But it is an argument that brings up a couple of related points, imho. The first is demographic. While there is a big divide between haves and have-nots, it is a line that changes with age — as people get older, they tend to get richer, and they tend to become net creditors instead of debtors. The 1% beliefs are not just about entitlements and austerity, they also are very creditor-friendly, preferring deflation over inflation, for example. Which in part explains the difference in how age groups support different policies.
The other bigger issue that I’ve heard economists bring up is the Cold War. Basically, the argument is, back in the days of the Cold War, when there was this big, left-wing enemy out there, the monied elites in the West saw it was in their interest not to let inequality grow too much. The peasants had alternatives, so you couldn’t let them get fired up and storm the Bastille. A stable, happy system was good for all.
But today, now that communism is over as a viable danger, the 1% (or 0.1% or so) are free to push for their own interests without fear of blowback. And so they have pushed, quite successfully. Is it a coincidence that the rise of the financial industry and inequality matches with the downfall of communism? Maybe economic systems need common enemies to keep them in balance.
With the continued problems gripping Europe, you can see people growing more desperate for a solution. Most people are pretty centrist politically, but when the center refuses to provide answers, people will look for alternatives. Certainly Spain is exhibit A for a political system that is completely unable to reform itself or provide answers for its citizens.
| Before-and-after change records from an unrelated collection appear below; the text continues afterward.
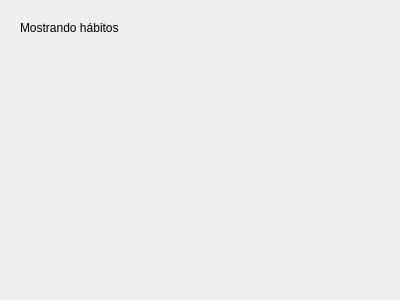
Before: the Qt Designer form infraestructure/ui/pages/habits/habits_view.ui in judajaavAlt/PI2, drawn with Qt 5.
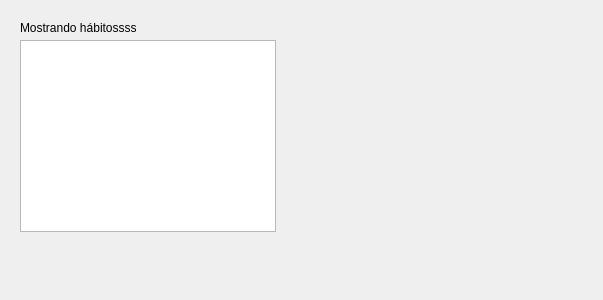
After: the same form once the commit is applied.

Diff of the .ui file:
```diff
--- a/infraestructure/ui/pages/habits/habits_view.ui
+++ b/infraestructure/ui/pages/habits/habits_view.ui
@@ -6,7 +6,7 @@
    <rect>
     <x>0</x>
     <y>0</y>
-    <width>400</width>
+    <width>603</width>
     <height>300</height>
    </rect>
   </property>
@@ -23,7 +23,17 @@
     </rect>
    </property>
    <property name="text">
-    <string>Mostrando hábitos</string>
+    <string>Mostrando hábitossss</string>
+   </property>
+  </widget>
+  <widget class="QListWidget" name="componentListHabits">
+   <property name="geometry">
+    <rect>
+     <x>20</x>
+     <y>40</y>
+     <width>256</width>
+     <height>192</height>
+    </rect>
    </property>
   </widget>
  </widget>
```
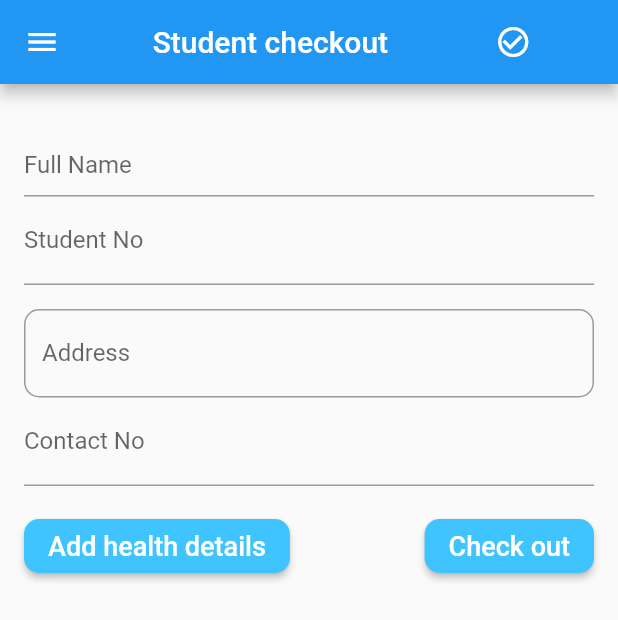
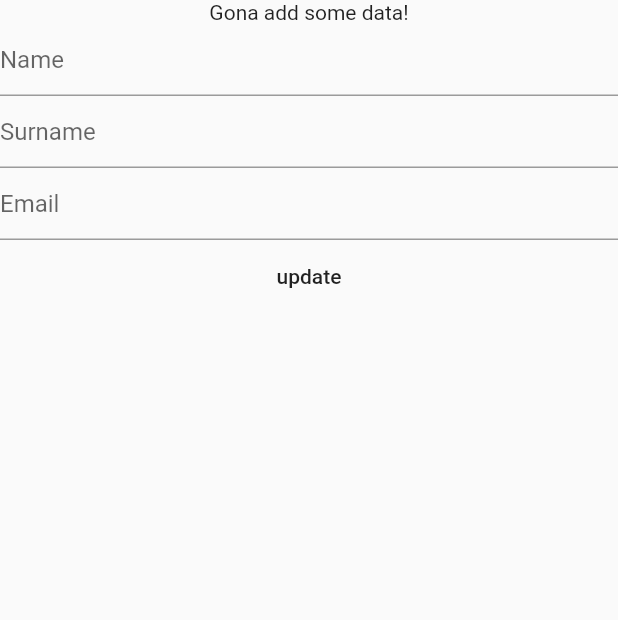
Before and after one commit to NkanyisoSigwaza/smartCheckin, a Flutter app: the screen it shows after launch, on a phone screen of 412 x 824 dp. Shown: the top 620 px of the screen. Run offline on Flutter 3.47's test engine with Material 2 defaults, Android fonts, the phone set to English and light mode, and no system bars; our stand-ins replace cloud_firestore; accounts and stored records are empty; key blocks and very long unbroken strings in the code were emptied for the run.

Commit message:
DummyScreen

```diff
--- /dev/null
+++ b/smartcheckin_/lib/Screens/DummyScreen.dart
@@ -0,0 +1,61 @@
+import 'package:flutter/material.dart';
+import 'package:provider/provider.dart';
+import 'package:smartcheckin_/States/DummyState.dart';
+
+class DummyScreen extends StatefulWidget {
+  @override
+  _DummyScreenState createState() => _DummyScreenState();
+}
+
+class _DummyScreenState extends State<DummyScreen> {
+  @override
+  Widget build(BuildContext context) {
+
+    final dummyStateScreen = Provider.of<DummyState>(context);
+
+    return Scaffold(
+      body: Column(
+        children: [
+          Text(
+            "Gona add some data!"
+          ),
+          TextFormField(
+            controller: dummyStateScreen.name,
+            decoration: InputDecoration(
+              hintText: "Name",
+
+            ),
+
+
+
+          ),
+          TextFormField(
+            controller: dummyStateScreen.Surname,
+            decoration: InputDecoration(
+                hintText: "Surname"
+            ),
+
+
+
+          ),
+          TextFormField(
+            controller: dummyStateScreen.email,
+            decoration: InputDecoration(
+                hintText: "Email"
+            ),
+
+
+
+          ),
+          FlatButton(
+            onPressed: ()async{
+             await dummyStateScreen.updateUserInfo();
+              dummyStateScreen.updateClicked();
+            },
+            child: Text("update"),
+          )
+        ],
+      ),
+    );
+  }
+}
--- /dev/null
+++ b/smartcheckin_/lib/States/DummyState.dart
@@ -0,0 +1,40 @@
+
+import 'package:cloud_firestore/cloud_firestore.dart';
+import 'package:flutter/cupertino.dart';
+
+class DummyState with ChangeNotifier{
+
+  TextEditingController name = TextEditingController();
+  TextEditingController Surname = TextEditingController();
+  TextEditingController email = TextEditingController();
+  DummyState(){
+
+  }
+
+  updateClicked(){
+    print(name.text);
+    print(Surname.text);
+    print(email.text);
+  }
+
+  updateUserInfo() async{
+
+    await Firestore.instance.collection("Users").add({
+      "name":name.text,
+      "surname": Surname.text,
+      "email":email.text,
+      "address":{
+        "firstAddress": "Ladysmith",
+        "seccondAddress": "CapeTown"
+      }
+    });
+  }
+
+
+
+
+
+
+
+
+}
--- a/smartcheckin_/lib/main.dart
+++ b/smartcheckin_/lib/main.dart
@@ -1,9 +1,12 @@
 import 'package:flutter/material.dart';
+import 'package:provider/provider.dart';
 //security screens
 import 'package:smartcheckin_/Models/healthDetails.dart';
+import 'package:smartcheckin_/Screens/DummyScreen.dart';
 import 'package:smartcheckin_/Screens/securityScreens/studentCheckOut.dart';
 import 'package:smartcheckin_/Screens/securityScreens/visitorCheckIn.dart';
 import 'package:smartcheckin_/Screens/securityScreens/visitorCheckOut.dart';
+import 'package:smartcheckin_/States/DummyState.dart';
 //welcome screens
 import 'Screens/welcomeScreens/HomeScreen.dart';
 //student screens
@@ -28,7 +31,10 @@ class MyApp extends StatelessWidget {
         primarySwatch: Colors.blue,
         visualDensity: VisualDensity.adaptivePlatformDensity,
       ),
-      home: StudentCheckOut(),
+      home: ChangeNotifierProvider.value(
+        value: DummyState(),
+          child: DummyScreen()
+      ),
       routes: {
       "/studentcheckout": (context) => StudentCheckOut(),
       "/visitorcheckout": (context) => VisitorCheckOut(),
--- a/smartcheckin_/pubspec.yaml
+++ b/smartcheckin_/pubspec.yaml
@@ -23,6 +23,8 @@ environment:
 dependencies:
   flutter:
     sdk: flutter
+  provider: ^4.3.2+2
+  cloud_firestore: ^0.14.1+2
 
 
   # The following adds the Cupertino Icons font to your application.
@@ -32,6 +34,7 @@ dependencies:
 dev_dependencies:
   flutter_test:
     sdk: flutter
+
 
 # For information on the generic Dart part of this file, see the
 # following page: https://dart.dev/tools/pub/pubspec
```
Also changed, not shown: smartcheckin_/pubspec.lock, 3 other files.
Without things in Europe getting better, I worry who might try filling that void in the future.